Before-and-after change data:

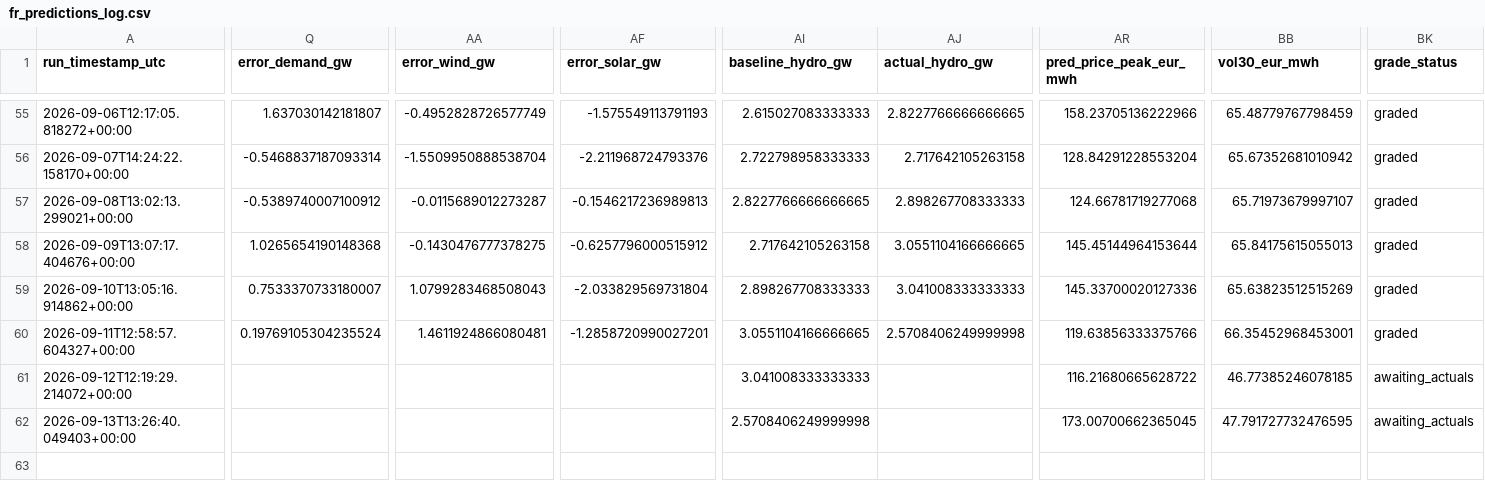
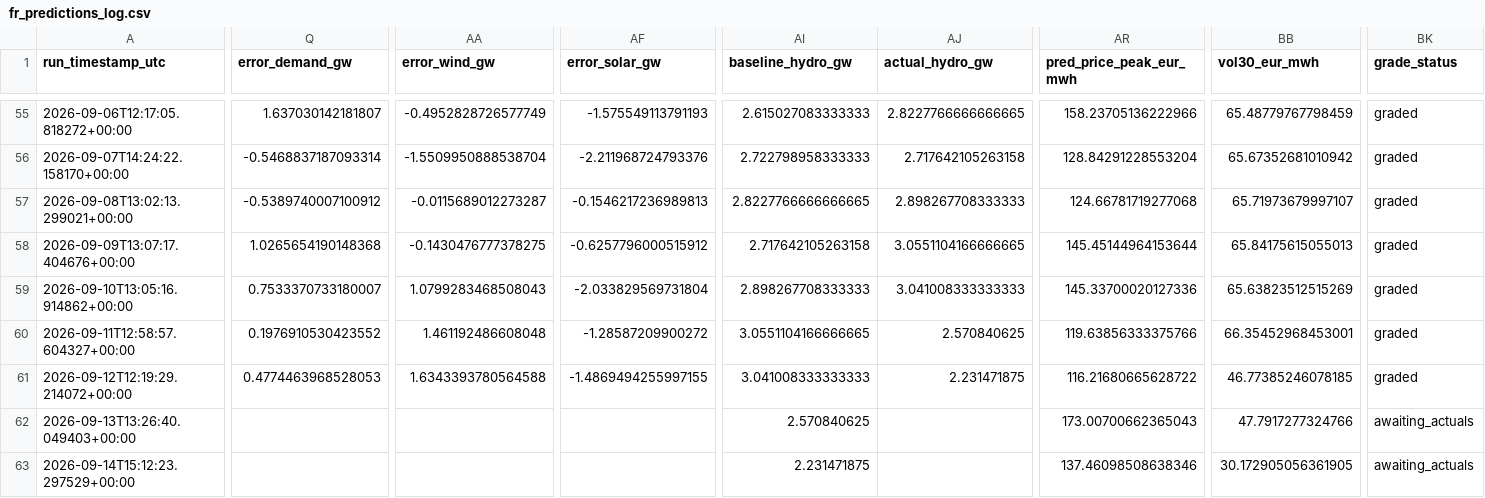
Before and after one commit to Evanssdas/France-Power-Market-Platform, a CSV file: fr_predictions_log.csv, drawn as a sheet; only a part is shown, gaps mark what is left out; rows hold the shown columns only; the diff covers the shown part only; the diff names each change by its address in the sheet, - before the commit and + after, or states it on an @@ line.

```diff
--- a/fr_predictions_log.csv
+++ b/fr_predictions_log.csv
-Q60 (error_demand_gw): 0.19769105304235524
+Q60 (error_demand_gw): 0.1976910530423552
-AA60 (error_wind_gw): 1.4611924866080481
+AA60 (error_wind_gw): 1.461192486608048
-AF60 (error_solar_gw): -1.2858720990027201
+AF60 (error_solar_gw): -1.28587209900272
-AJ60 (actual_hydro_gw): 2.5708406249999998
+AJ60 (actual_hydro_gw): 2.570840625
-Q61 (error_demand_gw): (empty)
+Q61 (error_demand_gw): 0.4774463968528053
-AA61 (error_wind_gw): (empty)
+AA61 (error_wind_gw): 1.6343393780564588
-AF61 (error_solar_gw): (empty)
+AF61 (error_solar_gw): -1.4869494255997155
-AJ61 (actual_hydro_gw): (empty)
+AJ61 (actual_hydro_gw): 2.231471875
-BK61 (grade_status): awaiting_actuals
+BK61 (grade_status): graded
-AI62 (baseline_hydro_gw): 2.5708406249999998
+AI62 (baseline_hydro_gw): 2.570840625
-AR62 (pred_price_peak_eur_mwh): 173.00700662365045
+AR62 (pred_price_peak_eur_mwh): 173.00700662365043
-BB62 (vol30_eur_mwh): 47.791727732476595
+BB62 (vol30_eur_mwh): 47.7917277324766
+row 63: 2026-09-14T15:12:23.297529+00:00 |  |  |  | 2.231471875 |  | 137.46098508638346 | 30.172905056361905 | awaiting_actuals
```
Also changed, not shown: 23 edited cells elsewhere in this file, 2 other files.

§ Task instructions: Return all of the records above exactly as written. Omit each picture.

§ Answer space:
Before and after one commit to Evanssdas/France-Power-Market-Platform, a CSV file: fr_predictions_log.csv, drawn as a sheet; only a part is shown, gaps mark what is left out; rows hold the shown columns only; the diff covers the shown part only; the diff names each change by its address in the sheet, - before the commit and + after, or states it on an @@ line.

```diff
--- a/fr_predictions_log.csv
+++ b/fr_predictions_log.csv
-Q60 (error_demand_gw): 0.19769105304235524
+Q60 (error_demand_gw): 0.1976910530423552
-AA60 (error_wind_gw): 1.4611924866080481
+AA60 (error_wind_gw): 1.461192486608048
-AF60 (error_solar_gw): -1.2858720990027201
+AF60 (error_solar_gw): -1.28587209900272
-AJ60 (actual_hydro_gw): 2.5708406249999998
+AJ60 (actual_hydro_gw): 2.570840625
-Q61 (error_demand_gw): (empty)
+Q61 (error_demand_gw): 0.4774463968528053
-AA61 (error_wind_gw): (empty)
+AA61 (error_wind_gw): 1.6343393780564588
-AF61 (error_solar_gw): (empty)
+AF61 (error_solar_gw): -1.4869494255997155
-AJ61 (actual_hydro_gw): (empty)
+AJ61 (actual_hydro_gw): 2.231471875
-BK61 (grade_status): awaiting_actuals
+BK61 (grade_status): graded
-AI62 (baseline_hydro_gw): 2.5708406249999998
+AI62 (baseline_hydro_gw): 2.570840625
-AR62 (pred_price_peak_eur_mwh): 173.00700662365045
+AR62 (pred_price_peak_eur_mwh): 173.00700662365043
-BB62 (vol30_eur_mwh): 47.791727732476595
+BB62 (vol30_eur_mwh): 47.7917277324766
+row 63: 2026-09-14T15:12:23.297529+00:00 |  |  |  | 2.231471875 |  | 137.46098508638346 | 30.172905056361905 | awaiting_actuals
```
Also changed, not shown: 23 edited cells elsewhere in this file, 2 other files.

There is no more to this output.